COLUMN-China's shale round focuses on cash not expertise: Kemp

Mon Mar 18, 2013 12:12pm EDT

By John Kemp

LONDON, March 18 (Reuters) - China's Huadian Corporation, one of the country's top power producers, which won four licences in the second shale gas licensing round last year, will tender for engineering and drilling services to meet its commitment to prospect for gas in blocks across Hubei, Hunan and Guizhou provinces.

"We will be looking for professional services from seismic survey to drilling via a tender towards late this year," a company official told an industry seminar on Monday .

The second licensing round, which closed in October 2012, has met with much scepticism from outside observers because few of the winners had any experience with drilling for oil and gas. Licence holders will all need to contract with service companies like Halliburton, Schlumberger and local equivalents like Anton Oilfield Service Group .

But the critics have missed the point. The purpose of the second licensing round was not to identify companies with existing expertise.

Big established players like China National Petroleum Corporation (CNPC) and Sinopec are already prospecting in Sichuan following an earlier licensing round, in partnership with international majors like Shell.

In addition, Chevron is prospecting in southwestern Guizhou. And ENI has recently signed a joint study agreement with CNPC to develop Sichuan's Rongchang shale gas block.

However, existing license holders have been criticised for making slow progress and not spending enough drilling exploration and appraisal wells. Only a couple of dozen pilot and exploratory wells have been drilled in total over the last three years.

"Since most licences for gas exploration have been allocated to the three domestic companies CNPC, CNOOC and Sinopec, these three companies form an oligopoly in the upstream sector in terms of licences and the bulk of domestic production," according to the authors of a recent study on "Gas Pricing and Regulation" prepared by the International Energy Agency (IEA) with input from China's regulators.

"There is little room for small and medium-sized companies as they own few licences, often with less competitive economics. As the threshold for exploration to be performed in order to keep the licence low, these companies usually keep the licences preventing new entry, and other companies have few chances to get these licences through relinquishment," the IEA explained.

The agency contrasted the situation with the UK North Sea, where bidders are required to submit detailed field development programme, and must adhere to them or have their exploration rights taken away and given to another company.

"Drill or drop clauses may apply in the licence, stimulating the licensed party to keep up with the agreed upon work programme," according to the IEA.

WALLETS, NOT DRILLS

The central objective of the second licensing round was to award licences to a broader range of companies and, crucially, to extract enforceable promises from them to invest heavily in drilling wells.

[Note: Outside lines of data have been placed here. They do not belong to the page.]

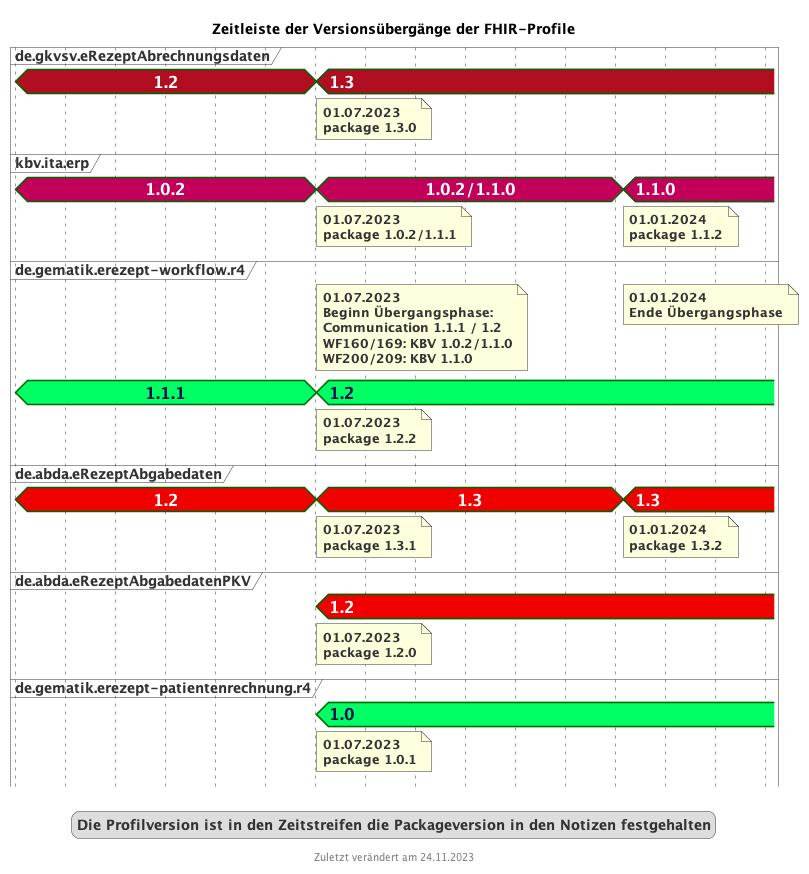
This is images/puml_fhir_version_timeline.png from gematik/api-erp, a PlantUML export, as it was before one commit.
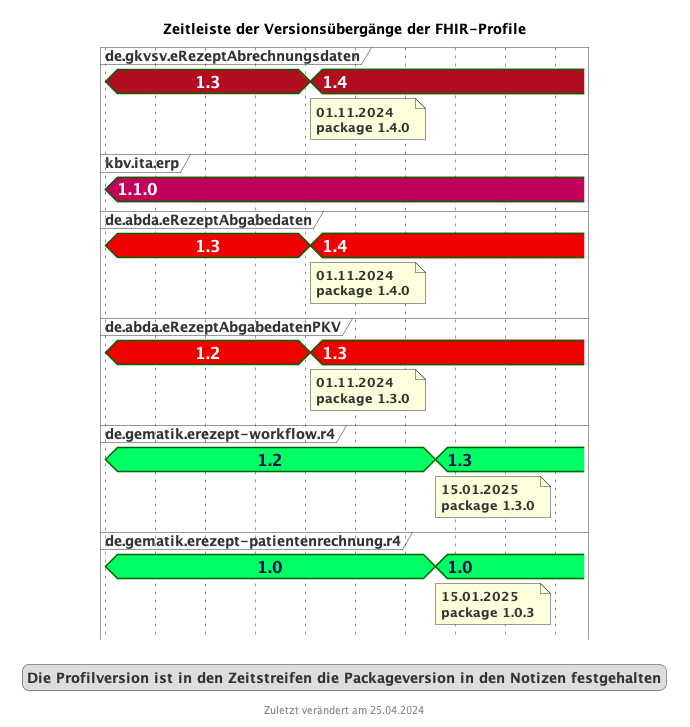
The same file after the commit.

What changed in the source:
```diff
@@ -28,49 +28,45 @@
 }
 </style>
 title Zeitleiste der Versionsübergänge der FHIR-Profile
-footer Zuletzt verändert am 24.11.2023
+footer Zuletzt verändert am 25.04.2024
 
 
 concise "de.gkvsv.eRezeptAbrechnungsdaten" as GKV <<gkvcolor>>
 concise "kbv.ita.erp" as KBV <<kbvcolor>>
-concise "de.gematik.erezept-workflow.r4" as gematik <<gematikcolor>>
 concise "de.abda.eRezeptAbgabedaten" as DAV <<davcolor>>
 concise "de.abda.eRezeptAbgabedatenPKV" as PKV <<davcolor>>
+concise "de.gematik.erezept-workflow.r4" as gematik <<gematikcolor>>
 concise "de.gematik.erezept-patientenrechnung.r4" as gematikpkv <<gematikcolor>>
 
 
 scale 2592000 as 50 pixels
 hide time-axis
 
-@2023/01/01
-GKV is 1.2
-KBV is 1.0.2
-DAV is 1.2
-gematik is 1.1.1
-
-@2023/07/01
-note bottom of KBV : 01.07.2023\npackage 1.0.2/1.1.1
-note bottom of GKV : 01.07.2023\npackage 1.3.0
-note bottom of PKV : 01.07.2023\npackage 1.2.0
-note top of gematik : 01.07.2023\nBeginn Übergangsphase:\nCommunication 1.1.1 / 1.2\nWF160/169: KBV 1.0.2/1.1.0\nWF200/209: KBV 1.1.0
-note bottom of gematik : 01.07.2023\npackage 1.2.2
-note bottom of gematikpkv : 01.07.2023\npackage 1.0.1
-note bottom of DAV : 01.07.2023\npackage 1.3.1
-KBV is "1.0.2/1.1.0"
+@2024/07/01
+GKV is 1.3
+KBV is 1.1.0
+DAV is 1.3
 gematik is 1.2
 gematikpkv is 1.0
-DAV is 1.3
 PKV is 1.2
-GKV is 1.3
 
-@2024/01/01
-note bottom of KBV : 01.01.2024\npackage 1.1.2
-note top of gematik : 01.01.2024\nEnde Übergangsphase
-note bottom of DAV : 01.01.2024\npackage 1.3.2
-KBV is 1.1.0
-DAV is 1.3
 
-@2024/03/01
+@2024/11/01
+GKV is 1.4
+note bottom of GKV : 01.11.2024\npackage 1.4.0
+DAV is 1.4
+note bottom of DAV : 01.11.2024\npackage 1.4.0
+PKV is 1.3
+note bottom of PKV : 01.11.2024\npackage 1.3.0
+
+@2025/01/15
+gematik is 1.3
+note bottom of gematik : 15.01.2025\npackage 1.3.0
+gematikpkv is 1.0
+note bottom of gematikpkv : 15.01.2025\npackage 1.0.3
+
+
+@2025/03/15
 
 legend
 Die Profilversion ist in den Zeitstreifen die Packageversion in den Notizen festgehalten
```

It doesn't matter that these companies have little or no experience with oil and gas exploration. It has always been assumed they would contract the work to domestic and international companies with the relevant expertise. The key point is that all the second round licence winners are cash rich and can afford to invest heavily in drilling.

Huadian is a case in point. The second round winners are often portrayed as small and inexperienced. But Huadian is one of the country's largest power producers, with more than 100 Gigawatts of installed generating capacity, which means it has far more potential output than the United Kingdom or the state of California.

Huadian has been able to commit to spending 2.7 billion yuan ($434 million) drilling 24 exploration and appraisal wells over the next three years, mostly cheaper horizontal boreholes, with an additional 20 to be drilled if commercial volumes of gas are found.

As a major power producer, Huadian has a strong interest in finding and developing its own sources of natural gas to reduce its reliance on gas purchased from others, or coal.

Coal producer Shenhua Corporation was another second round winner. Other licences have been awarded to companies with strong backing from provincial governments in areas thought to contain shale gas deposits, which therefore have a strong financial interest in developing them as quickly as possible.

It is far from clear that awarding exploration licences to inexperienced investors and then expecting them to contract with service companies to do the actual drilling is the most efficient way to run the domestic shale gas programme.

But existing gas producers have fallen far behind schedule with their own work. The government probably sees a different approach as the best way to reinvigorate the country's domestic shale programme.

The new system is almost guaranteed to be highly inefficient. But it could start to open up China's domestic shale gas sector to a much wider range of companies and start building the critical infrastructure of drilling, fracking and other services firms that have been critical to the success of the shale revolution in North America.

Schlumberger Chief Executive Paal Kibsgaard told investors at a conference on Monday that "the customer base in China is  expanding quickly after shale activity opened up to a wide range of companies outside the traditional exploration and production industry."

"While we see solid activity growth in the shale basins in the medium term, we still expect the strongest activity growth in 2013 to come from onshore areas and complex conventional land developments," Kibsgaard noted.

China's shale sector faces a long development timeline. But involvement of major engineering companies like Huadian suggests the sector is poised for substantial expansion by the end of the decade, in line with Schlumberger's estimates for the take off of unconventional gas elsewhere.